Start of DATA TO USE

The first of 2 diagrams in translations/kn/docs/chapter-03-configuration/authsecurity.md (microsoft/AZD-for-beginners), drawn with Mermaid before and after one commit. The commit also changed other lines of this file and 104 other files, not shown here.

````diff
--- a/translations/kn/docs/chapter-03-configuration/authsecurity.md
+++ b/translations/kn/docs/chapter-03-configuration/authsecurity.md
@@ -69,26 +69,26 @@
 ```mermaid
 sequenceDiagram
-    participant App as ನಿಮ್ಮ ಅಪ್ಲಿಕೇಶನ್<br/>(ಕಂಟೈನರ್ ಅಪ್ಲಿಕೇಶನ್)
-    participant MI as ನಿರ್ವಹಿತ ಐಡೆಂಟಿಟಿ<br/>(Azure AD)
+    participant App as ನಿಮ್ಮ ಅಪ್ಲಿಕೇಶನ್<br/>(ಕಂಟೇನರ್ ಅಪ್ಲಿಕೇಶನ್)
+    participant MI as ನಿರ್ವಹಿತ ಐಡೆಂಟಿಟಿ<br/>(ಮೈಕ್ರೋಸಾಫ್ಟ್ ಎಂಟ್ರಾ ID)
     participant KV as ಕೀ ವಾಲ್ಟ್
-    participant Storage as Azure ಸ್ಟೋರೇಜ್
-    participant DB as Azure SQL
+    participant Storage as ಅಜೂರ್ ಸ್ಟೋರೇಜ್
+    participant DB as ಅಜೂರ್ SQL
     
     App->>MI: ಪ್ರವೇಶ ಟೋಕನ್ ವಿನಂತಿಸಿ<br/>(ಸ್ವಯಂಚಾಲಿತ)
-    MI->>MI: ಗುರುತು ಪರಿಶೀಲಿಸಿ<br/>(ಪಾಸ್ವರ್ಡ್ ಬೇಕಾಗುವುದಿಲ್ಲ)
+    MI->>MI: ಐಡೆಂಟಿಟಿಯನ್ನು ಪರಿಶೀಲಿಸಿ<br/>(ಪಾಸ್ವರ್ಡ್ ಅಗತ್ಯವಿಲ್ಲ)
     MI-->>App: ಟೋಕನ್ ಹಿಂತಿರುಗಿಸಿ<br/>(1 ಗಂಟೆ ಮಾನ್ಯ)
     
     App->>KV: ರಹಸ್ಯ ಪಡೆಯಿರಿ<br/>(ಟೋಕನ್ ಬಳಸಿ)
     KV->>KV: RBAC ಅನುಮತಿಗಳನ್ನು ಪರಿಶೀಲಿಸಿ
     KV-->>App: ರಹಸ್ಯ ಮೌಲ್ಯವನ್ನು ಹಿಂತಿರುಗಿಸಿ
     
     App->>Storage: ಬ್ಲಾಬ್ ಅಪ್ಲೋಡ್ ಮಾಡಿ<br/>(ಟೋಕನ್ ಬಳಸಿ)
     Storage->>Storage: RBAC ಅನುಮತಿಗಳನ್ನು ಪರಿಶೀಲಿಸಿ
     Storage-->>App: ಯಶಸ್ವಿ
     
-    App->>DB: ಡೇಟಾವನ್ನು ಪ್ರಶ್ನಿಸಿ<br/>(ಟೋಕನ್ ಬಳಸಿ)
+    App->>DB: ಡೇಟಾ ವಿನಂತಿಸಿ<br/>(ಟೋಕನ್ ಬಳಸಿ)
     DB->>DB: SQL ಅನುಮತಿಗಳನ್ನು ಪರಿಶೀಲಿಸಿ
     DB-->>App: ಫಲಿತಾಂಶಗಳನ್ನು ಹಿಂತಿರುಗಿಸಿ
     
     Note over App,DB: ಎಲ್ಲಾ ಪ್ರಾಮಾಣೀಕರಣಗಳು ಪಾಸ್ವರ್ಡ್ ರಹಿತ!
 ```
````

End of DATA TO USE

Start at the line containing "ನಿಮ್ಮ ಅಪ್ಲಿಕೇಶನ್<br/>(ಕಂಟೈನರ್ ಅಪ್ಲಿಕೇಶನ್)" and copy each line through the last one in the records, exactly and with nothing added.

**REPLY TO THE TASK**
-    participant App as ನಿಮ್ಮ ಅಪ್ಲಿಕೇಶನ್<br/>(ಕಂಟೈನರ್ ಅಪ್ಲಿಕೇಶನ್)
-    participant MI as ನಿರ್ವಹಿತ ಐಡೆಂಟಿಟಿ<br/>(Azure AD)
+    participant App as ನಿಮ್ಮ ಅಪ್ಲಿಕೇಶನ್<br/>(ಕಂಟೇನರ್ ಅಪ್ಲಿಕೇಶನ್)
+    participant MI as ನಿರ್ವಹಿತ ಐಡೆಂಟಿಟಿ<br/>(ಮೈಕ್ರೋಸಾಫ್ಟ್ ಎಂಟ್ರಾ ID)
     participant KV as ಕೀ ವಾಲ್ಟ್
-    participant Storage as Azure ಸ್ಟೋರೇಜ್
-    participant DB as Azure SQL
+    participant Storage as ಅಜೂರ್ ಸ್ಟೋರೇಜ್
+    participant DB as ಅಜೂರ್ SQL
     
     App->>MI: ಪ್ರವೇಶ ಟೋಕನ್ ವಿನಂತಿಸಿ<br/>(ಸ್ವಯಂಚಾಲಿತ)
-    MI->>MI: ಗುರುತು ಪರಿಶೀಲಿಸಿ<br/>(ಪಾಸ್ವರ್ಡ್ ಬೇಕಾಗುವುದಿಲ್ಲ)
+    MI->>MI: ಐಡೆಂಟಿಟಿಯನ್ನು ಪರಿಶೀಲಿಸಿ<br/>(ಪಾಸ್ವರ್ಡ್ ಅಗತ್ಯವಿಲ್ಲ)
     MI-->>App: ಟೋಕನ್ ಹಿಂತಿರುಗಿಸಿ<br/>(1 ಗಂಟೆ ಮಾನ್ಯ)
     
     App->>KV: ರಹಸ್ಯ ಪಡೆಯಿರಿ<br/>(ಟೋಕನ್ ಬಳಸಿ)
     KV->>KV: RBAC ಅನುಮತಿಗಳನ್ನು ಪರಿಶೀಲಿಸಿ
     KV-->>App: ರಹಸ್ಯ ಮೌಲ್ಯವನ್ನು ಹಿಂತಿರುಗಿಸಿ
     
     App->>Storage: ಬ್ಲಾಬ್ ಅಪ್ಲೋಡ್ ಮಾಡಿ<br/>(ಟೋಕನ್ ಬಳಸಿ)
     Storage->>Storage: RBAC ಅನುಮತಿಗಳನ್ನು ಪರಿಶೀಲಿಸಿ
     Storage-->>App: ಯಶಸ್ವಿ
     
-    App->>DB: ಡೇಟಾವನ್ನು ಪ್ರಶ್ನಿಸಿ<br/>(ಟೋಕನ್ ಬಳಸಿ)
+    App->>DB: ಡೇಟಾ ವಿನಂತಿಸಿ<br/>(ಟೋಕನ್ ಬಳಸಿ)
     DB->>DB: SQL ಅನುಮತಿಗಳನ್ನು ಪರಿಶೀಲಿಸಿ
     DB-->>App: ಫಲಿತಾಂಶಗಳನ್ನು ಹಿಂತಿರುಗಿಸಿ
     
     Note over App,DB: ಎಲ್ಲಾ ಪ್ರಾಮಾಣೀಕರಣಗಳು ಪಾಸ್ವರ್ಡ್ ರಹಿತ!
 ```
````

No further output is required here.